- Agostini v. Felton, 521 U.S. 203, 234 (1997).
- See, e.g., Lynch v. Donnelly, 465 U.S. 668, 683 (1984) (holding that a city’s display of a crèche provided only an “indirect, remote, and incidental” benefit to religion); Widmar v. Vincent, 454 U.S. 263, 273–75 (1981) (holding that allowing student groups to use university facilities for religious activities offered only “incidental” benefits to religion). A government policy will also satisfy this prong if it has no effect on religion. Tony & Susan Alamo Found. v. Sec’y of Labor, 471 U.S. 290, 305 (1985) (rejecting Establishment Clause challenge to federal recordkeeping requirements that would apply only to certain commercial activities, with “no impact on petitioners’ own evangelical activities or on individuals engaged in volunteer work for other religious organizations” (emphasis added)).
- Sch. Dist. v. Ball, 473 U.S. 373, 393 (1985) (internal quotation marks omitted); see also Rosenberger v. Rector & Visitors of the Univ. of Va., 515 U.S. 819, 843–44 (1995) ( “Any benefit to religion is incidental to the government’s provision of secular [printing] services for secular purposes on a religion-neutral basis.” ).

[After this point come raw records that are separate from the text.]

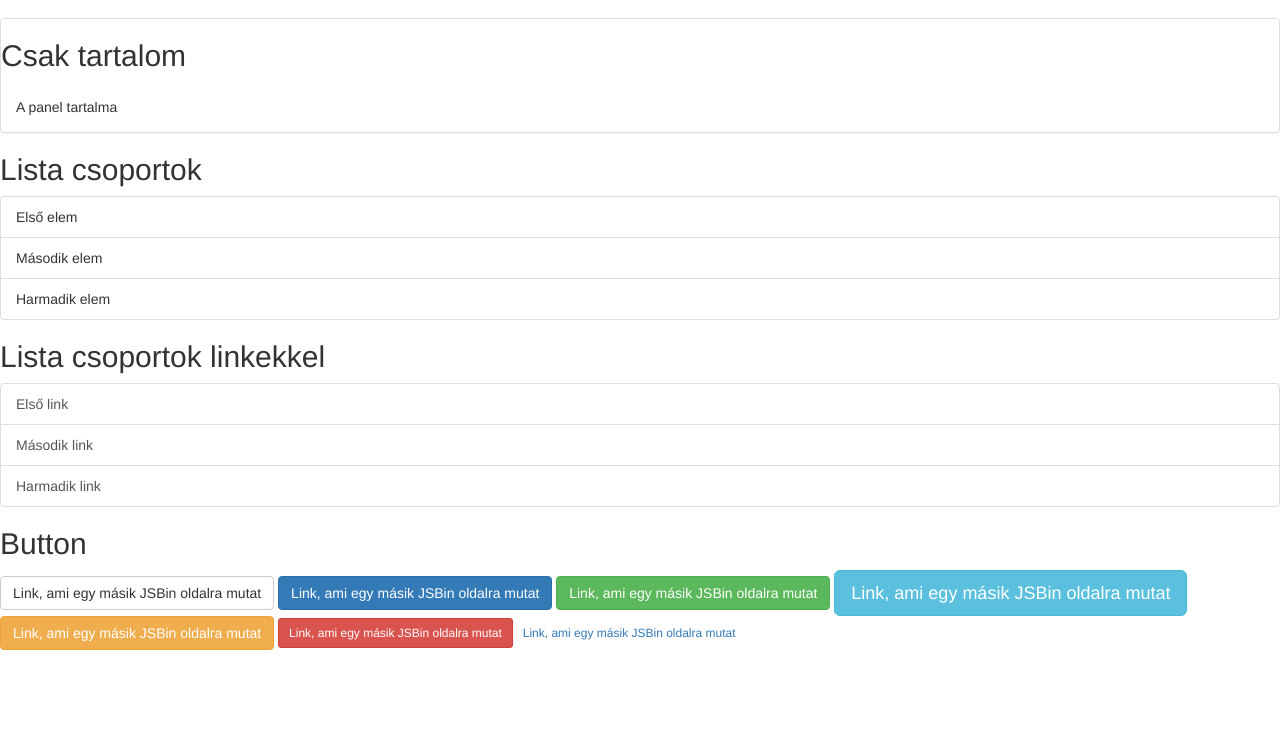
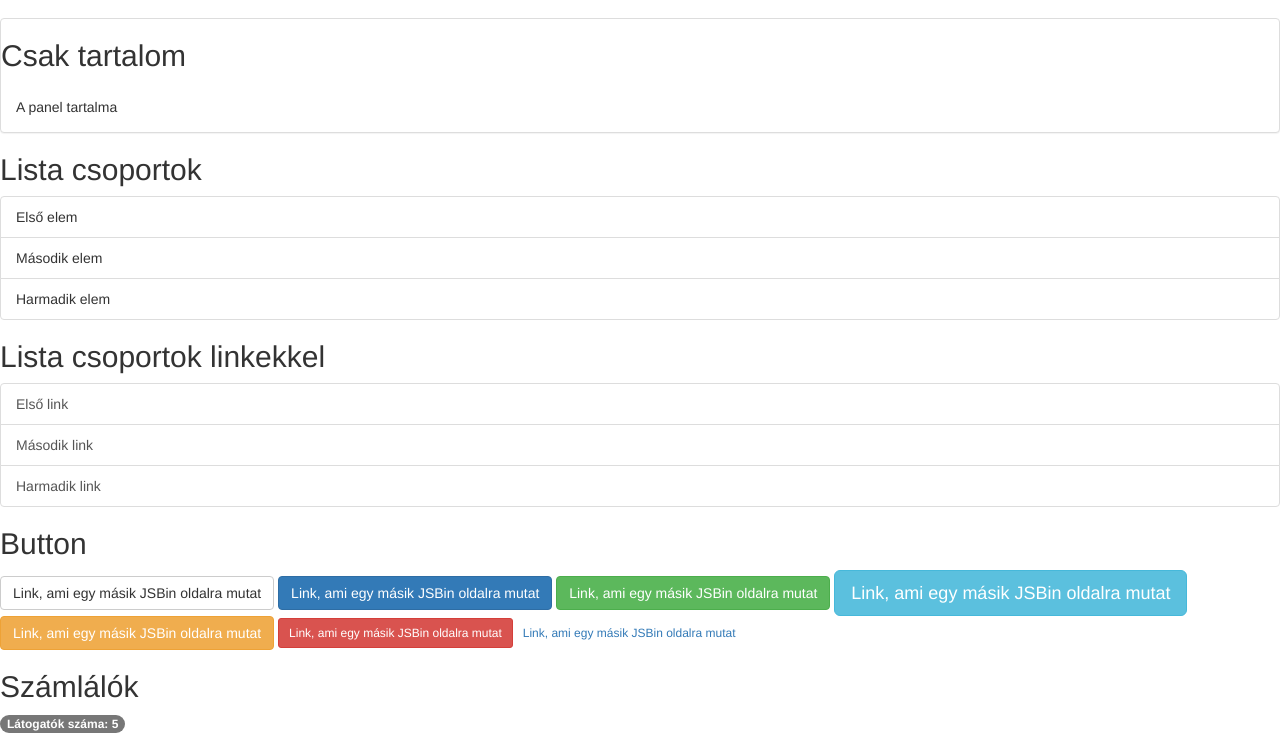
Before and after one commit to bejczi/Bootstrap-typography, a plain HTML site: page index.html in a window 1280 px wide. Shown: the part 2545-3278 px from the top of the page. Before the commit the page ends 3195 px from the top, so only its background shows below. Drawn offline with nearby package versions, Linux system fonts and the light colour scheme.

Commit message:
Bootstrap with komponent II/Counter

```diff
--- a/index.html
+++ b/index.html
@@ -122,5 +122,7 @@
     <a href="#" class="btn btn-warning btn-md">Link, ami egy másik JSBin oldalra mutat</a>
     <a href="#" class="btn btn-danger btn-sm">Link, ami egy másik JSBin oldalra mutat</a>
     <a href="#" class="btn btn-link btn-xs">Link, ami egy másik JSBin oldalra mutat</a>
+<h2>Számlálók</h2>
+  <span class="badge">Látogatók száma: 5</span>
 </body>
 </html>
```
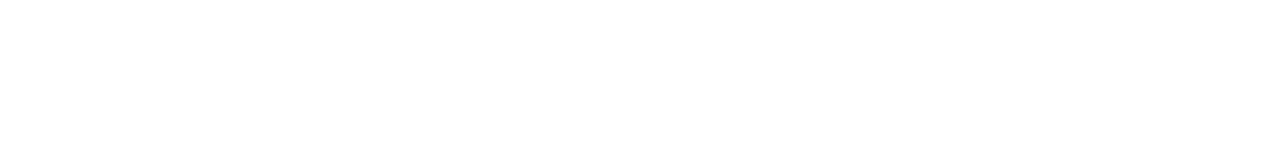
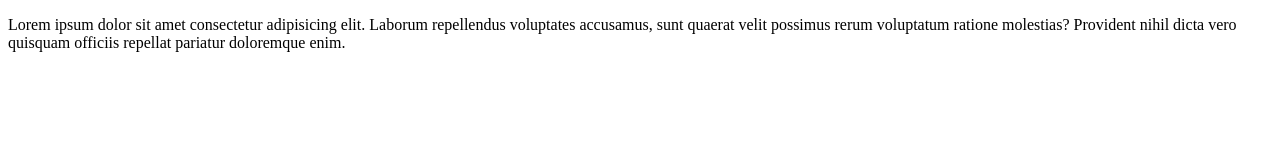
Before and after one commit to SxCxM/HTMLRegisterPage, a plain HTML site: page index.html in a window 1280 px wide. Drawn offline with Linux system fonts and the light colour scheme.

Commit message:
appostrophe test commit

```diff
--- a/index.html
+++ b/index.html
@@ -8,6 +8,8 @@
     <title>Document</title>
 </head>
 <body>
-
+    <div>
+        <p>Lorem ipsum dolor sit amet consectetur adipisicing elit. Laborum repellendus voluptates accusamus, sunt quaerat velit possimus rerum voluptatum ratione molestias? Provident nihil dicta vero quisquam officiis repellat pariatur doloremque enim.</p>
+    </div>
 </body>
 </html>
```
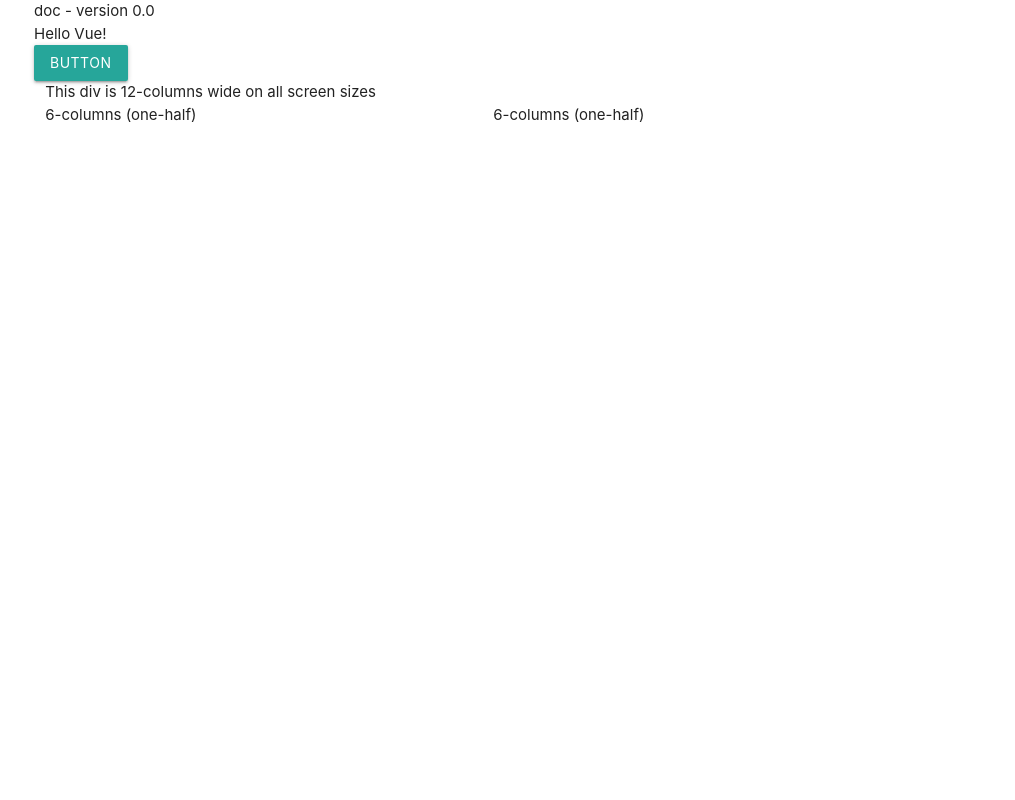
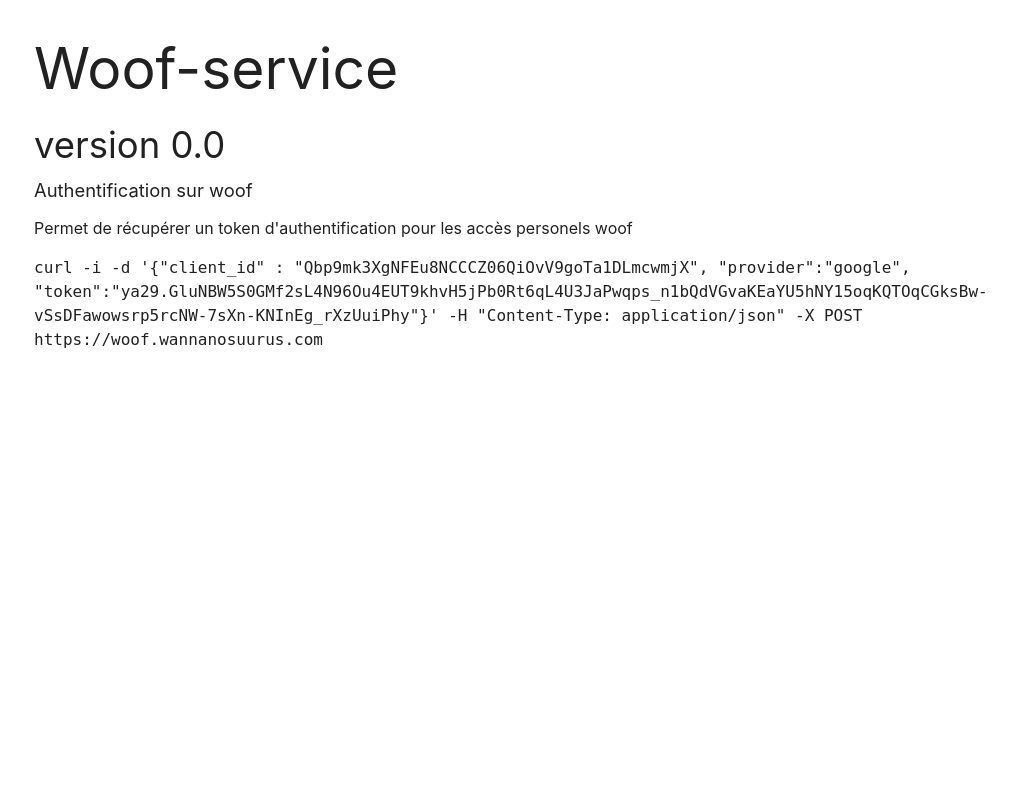
Before and after one commit to gamugamu/sentinel-woof, a Flask app: page / in a window 1280 px wide. Shown: the whole page, without its empty margins (158-1173 px from the left). Run offline with Flask 2, Linux system fonts and the light colour scheme.

Commit message:
preparation code

```diff
--- /dev/null
+++ b/static/doc.css
@@ -0,0 +1,12 @@
+
+@media (min-width: 623px) {
+    html {
+        font-size: 1em;
+    }
+}
+
+@media (max-width: 623px) {
+    html {
+        font-size: 0.8em;
+    }
+}
--- a/static/doc.js
+++ b/static/doc.js
@@ -2,6 +2,6 @@
   el: '#app',
   delimiters: ['${', '}'],
   data: {
-    message: 'Hello Vue!'
+    connect: ''
   }
 })
--- a/templates/doc.html
+++ b/templates/doc.html
@@ -6,24 +6,26 @@
   <meta name="description" content="The HTML5 Herald">
   <meta name="author" content="SitePoint">
   <script src="https://cdn.jsdelivr.net/npm/vue/dist/vue.js"></script>
+  <link rel="stylesheet" href="https://cdnjs.cloudflare.com/ajax/libs/materialize/1.0.0-beta/css/materialize.min.css">
 
   <div class="container">
-    doc - version 0.0
+    <h2>Woof-service</h2>
+    <h4>version 0.0</h4>
     <div id="app">
-      ${ message }
+      ${ connect }
     </div>
-    <a class="waves-effect waves-light btn">button</a>
-    <div class="row">
-      <div class="col s12">This div is 12-columns wide on all screen sizes</div>
-      <div class="col s6">6-columns (one-half)</div>
-      <div class="col s6">6-columns (one-half)</div>
+
+    <div class="step">
+      <h6>Authentification sur woof</h6>
+      <p>Permet de récupérer un token d'authentification pour les accès personels woof</p>
+      <code>curl -i -d '{"client_id" : "Qbp9mk3XgNFEu8NCCCZ06QiOvV9goTa1DLmcwmjX", "provider":"google", "token":"ya29.GluNBW5S0GMf2sL4N96Ou4EUT9khvH5jPb0Rt6qL4U3JaPwqps_n1bQdVGvaKEaYU5hNY15oqKQTOqCGksBw-vSsDFawowsrp5rcNW-7sXn-KNInEg_rXzUuiPhy"}' -H "Content-Type: application/json" -X POST https://woof.wannanosuurus.com</code>
     </div>
   </div>
 
 </head>
 
 <body>
+  <link rel="stylesheet" href={{url_for('static', filename='doc.css')}}></link>
   <script src={{url_for('static', filename='doc.js')}}></script>
-  <link rel="stylesheet" href="https://cdnjs.cloudflare.com/ajax/libs/materialize/1.0.0-beta/css/materialize.min.css">
 </body>
 </html>
```
Also changed, not shown: 2 other files.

- Corp. of Presiding Bishop of the Church of Jesus Christ of Latter-Day Saints v. Amos, 483 U.S. 327, 337 (1987).
- Id. The Court held in Amos that a federal statute exempting religious organizations from certain federal nondiscrimination requirements did not violate this principle, finding “no persuasive evidence . . . that the Church’s ability to propagate its religious doctrine . . . is any greater now than it was prior to the passage of the relevant law.” Id. Accordingly, the Court said “any advancement of religion” could not “be fairly attributed to the Government.” Id.
- See Mitchell v. Helms, 530 U.S. 793, 809 (2000) (plurality opinion).
- Zobrest v. Catalina Foothills Sch. Dist., 509 U.S. 1, 8 (1993).
- Bd. of Educ. v. Allen, 392 U.S. 236 (1968); see discussion in Amdt220.127.116.11 Purpose and Effect Test Before Lemon.
- Wolman v. Walter, 433 U.S. 229, 240–41, 244, 248 (1977), partially overruled on other grounds by Mitchell v. Helms, 530 U.S. 793 (2000).
- Zobrest, 509 U.S. at 10.
- See Good News Club v. Milford Cent. Sch., 533 U.S. 98, 113 (2001) (holding elementary school would not violate the Establishment Clause by allowing a religious club to use its facilities); Lamb’s Chapel v. Ctr. Moriches Union Free Sch. Dist., 508 U.S. 384, 395 (1993) (holding school board would not violate the Establishment Clause by allowing a church to use its facilities to show a religious film); Bd. of Educ. v. Mergens, 496 U.S. 226, 253 (1990) (holding that Congress could require public secondary schools, as a condition for federal funds, to grant equal access to student religious speech in forums); Widmar v. Vincent, 454 U.S. 263, 274 (1981) (holding university would not violate the Establishment Clause by allowing religious groups to use its facilities on an equal basis as other student groups); see also Amdt1.6 Relationship Between Religion Clauses and Free Speech Clause.
- See Amdt18.104.22.168 Lemon’s Effect Prong and Pervasively Sectarian Institutions; Mitchell v. Helms, 530 U.S. 793, 848–49 (2000) (O’Connor, J., concurring in the judgment).